Advantages of homeopathy:
- Holistic approach: homeopathy considers the human being as a whole and takes into account both physical and emotional aspects. It aims to support individual balance and the body’s self-healing powers.
- Gentle and non-invasive treatment: Homeopathic remedies are usually taken as globules, drops, or tablets and are therefore easy and convenient to use. They rarely cause side effects and are generally well tolerated.
- Individualized treatment: In homeopathy, each patient is considered unique and treatment is based on individual symptoms and characteristics. There is no “one-size-fits-all” solution, but a personalized approach.
- Support for chronic diseases: Homeopathy can be an alternative or complementary treatment for chronic conditions where conventional medicines offer limited relief. It can help improve quality of life and promote overall well-being.
Limitations of homeopathy:
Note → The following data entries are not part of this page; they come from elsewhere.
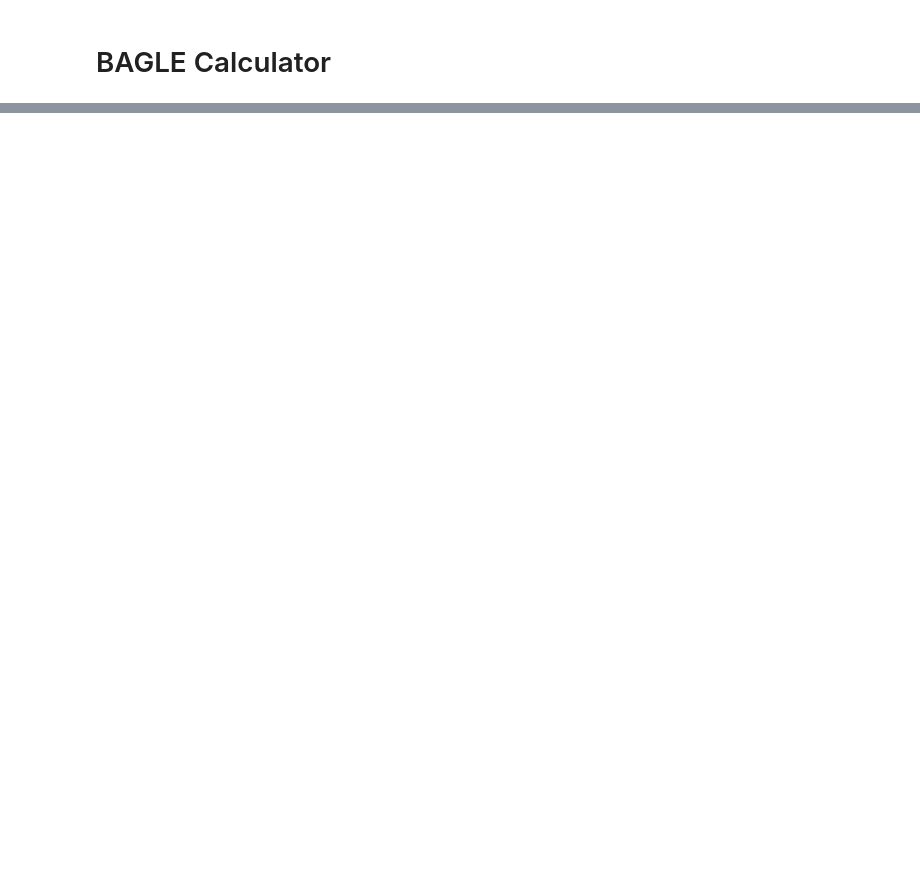
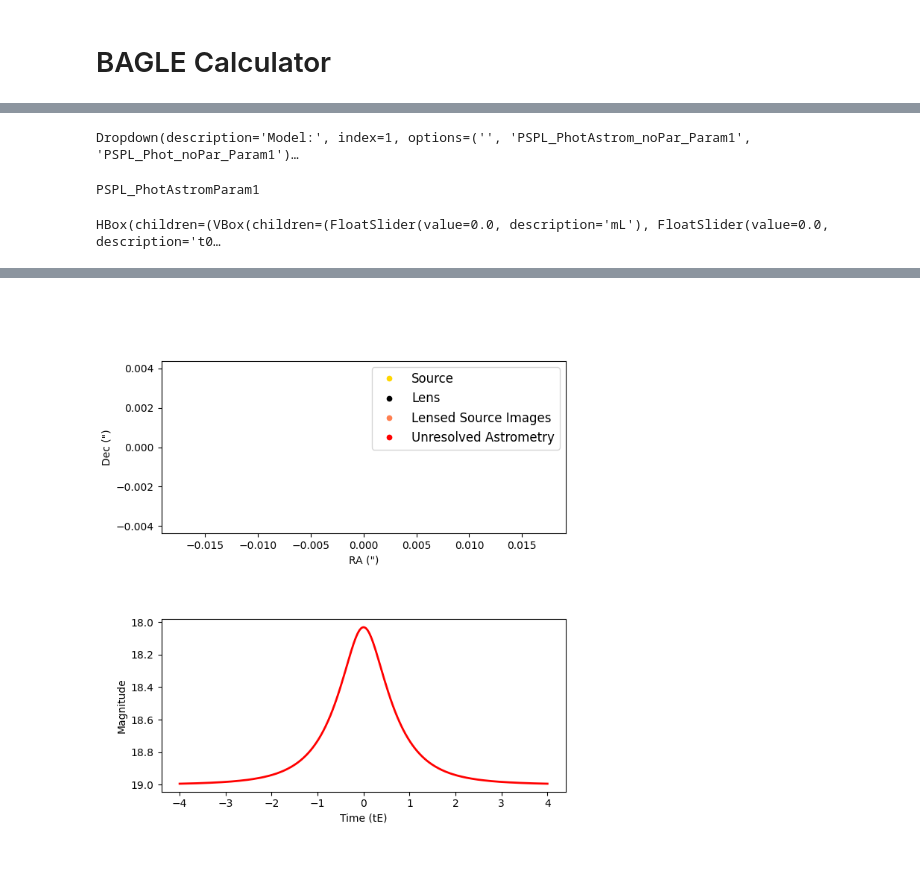
Before and after one commit to kehuang11/BAGLE_Microlensing_test, a Jupyter notebook: BAGLE_TUTORIAL.ipynb, the cells around one changed output, grey strips where cells are left out. Saved outputs shown, nothing was run; the diff lists cells and outputs as text; code cells hidden in the pictures; blank space fills up the shorter version.

Commit message:
Add dropdown selection for model

```diff
--- a/BAGLE_TUTORIAL.ipynb
+++ b/BAGLE_TUTORIAL.ipynb
@@ -38,0 +40,24 @@ HBox(children=(VBox(children=(FloatSlider(value=10.0, description='mL', max=10.0
+# %%
+event1_phot = model.PSPL_Phot_noPar_Param1(t0, event1.u0_amp, event1.tE, event1.piE_E, event1.piE_N,[b_sff],[mag_src])
+# %%
+model_map = {'PSPL_PhotAstrom_noPar_Param1': (event1, [7,7]), 'PSPL_Phot_noPar_Param1': (event1_phot,[8,4])}
+
+select_variable = widgets.Dropdown(
+    options=['','PSPL_PhotAstrom_noPar_Param1','PSPL_Phot_noPar_Param1'],
+    value='',
+    description='Model:',
+)
+
+def get_and_plot(event):
+    if event['new'] != '':
+        clear_output()
+        display(select_variable)
+        interact_model, figsize = model_map[event['new']]
+        interact_model.interact(4, 150, figsize, 3)
+
+display(select_variable)
+select_variable.observe(get_and_plot,names='value')
+# %% [output]
+Dropdown(description='Model:', index=1, options=('', 'PSPL_PhotAstrom_noPar_Param1', 'PSPL_Phot_noPar_Param1')…
+PSPL_PhotAstromParam1
+HBox(children=(VBox(children=(FloatSlider(value=0.0, description='mL'), FloatSlider(value=0.0, description='t0…
@@ -38,0 +65 @@ HBox(children=(VBox(children=(FloatSlider(value=10.0, description='mL', max=10.0
+[figure, added]
```
Also changed, not shown: parts of 4 cells of this notebook, 1 other file.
- Placebo effect: Much of the effect of homeopathy is attributed to the placebo effect. It is argued that the improvements patients experience occur because of belief in the efficacy of the remedies and positive expectations, rather than due to a specific effect of the diluted substances.
- Lack of scientific evidence: The scientific evidence for the efficacy of homeopathy is limited and controversial. Many studies have failed to demonstrate benefits beyond the placebo effect. There is a lack of well-conducted randomized controlled trials that clearly show the effectiveness of homeopathy.
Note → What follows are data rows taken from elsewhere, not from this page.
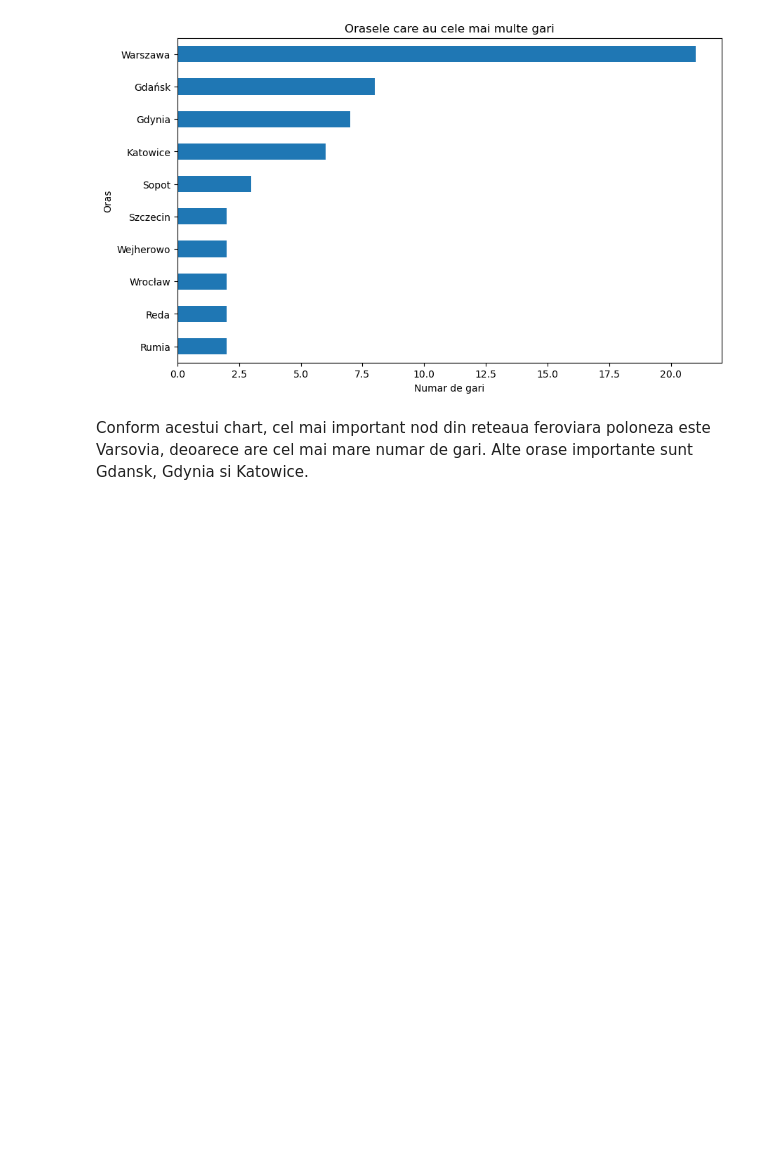
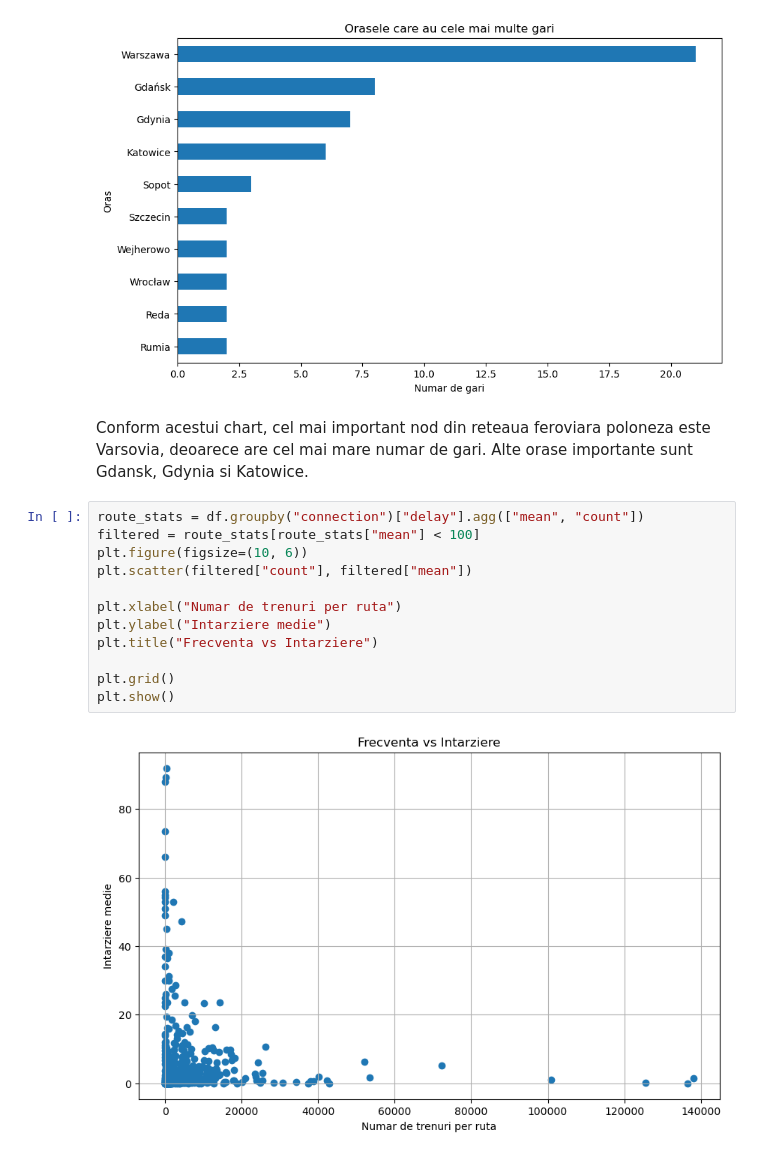
Before and after one commit to 4lac1vica/PolishTrainsDelaysML, a Jupyter notebook: delaysNb.ipynb, the cells around one changed output. Drawn from its saved outputs; the diff is of its cells as text; blank space fills up the shorter version.

Commit message:
corelatie frecventa ruta - intarzieri

```diff
--- a/delaysNb.ipynb
+++ b/delaysNb.ipynb
@@ -223,3 +223,17 @@ plt.show()
 [figure]
 # %% [markdown]
 Conform acestui chart, cel mai important nod din reteaua feroviara poloneza este Varsovia, deoarece are cel mai mare numar de gari. Alte orase importante sunt Gdansk, Gdynia si Katowice.
+# %%
+route_stats = df.groupby("connection")["delay"].agg(["mean", "count"])
+filtered = route_stats[route_stats["mean"] < 100]
+plt.figure(figsize=(10, 6))
+plt.scatter(filtered["count"], filtered["mean"])
+
+plt.xlabel("Numar de trenuri per ruta")
+plt.ylabel("Intarziere medie")
+plt.title("Frecventa vs Intarziere")
+
+plt.grid()
+plt.show()
+# %% [output]
+[figure, added]
```
Also changed, not shown: parts of 3 cells of this notebook, 1 other file.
- Delay or rejection of conventional treatments: In some cases, the choice of homeopathy as the sole method of treatment may lead to delays in the diagnosis and timely treatment of serious or acute illnesses. It is important that serious illnesses are examined by a doctor and treated appropriately.
- Difficulties in standardization: Homeopathy involves a variety of remedies used in different potencies and dilutions. This makes standardization and the conduct of reproducible studies difficult. There are also controversial debates about whether the dilutions go beyond the extent to which molecules of the original substance are still present.
I am sure that you have heard the BS about the alleged advantages of homeopathy often enough. Therefore, I will here not bother to comment on them again. More interesting, in my view, are the limitations of homeopathy, as seen by its proponents. Please allow me, therefore, to discuss them briefly.
- The authors state that “it is argued that the improvements patients experience occur because of belief in the efficacy of the remedies and positive expectations”. This sounds as though this is a mere aberrant opinion or at least an ongoing debate amongst scientists. In fact, it is the scientific consensus supported by tons of evidence.
- This is the same point expressed differently.
- The admission that “the choice of homeopathy as the sole method of treatment may lead to delays in the diagnosis and timely treatment” is yet another way of stating that homeopathy is not effective. What is, however, not expressed clearly enough, in my view, is the fact that homeopathic treatment usually amounts to medical neglect which is unethical and can cause serious harm, in extreme cases even death.
- It is not true that the range of potencies renders “the conduct of reproducible studies difficult”. There are plenty of examples to demonstrate this, for instance, this study. “There are also controversial debates about whether the dilutions go beyond the extent to which molecules of the original substance are still present.” Yes, I did translate this correctly. I am sorry to say that this sentence does make no sense in German or in English.
What I find particularly interesting is that the authors do not mention disadvantages that non-homeopaths would rate as quite important, e.g.:
- The assumptions of homeopathy fly in the face of science.
- Hahnemann strictly forbade homeopathy to be combined with ‘allopathy’ (yet proponents now claim this option to be an advantage).
- Treating a patient with homeopathy violates even the most basic rules of medical ethics.
- Homeopaths have no choice but to lie to their patients on a daily basis.
- Many homeopaths have the nasty habit of advising their patients against using effective treatments, e.g. vaccinations.
- Homeopathy undermines rational thinking in a general way.
In summary, the authors’ “aim to provide a comprehensive overview of homeopathy and help people make informed decisions about their health” has not been reached.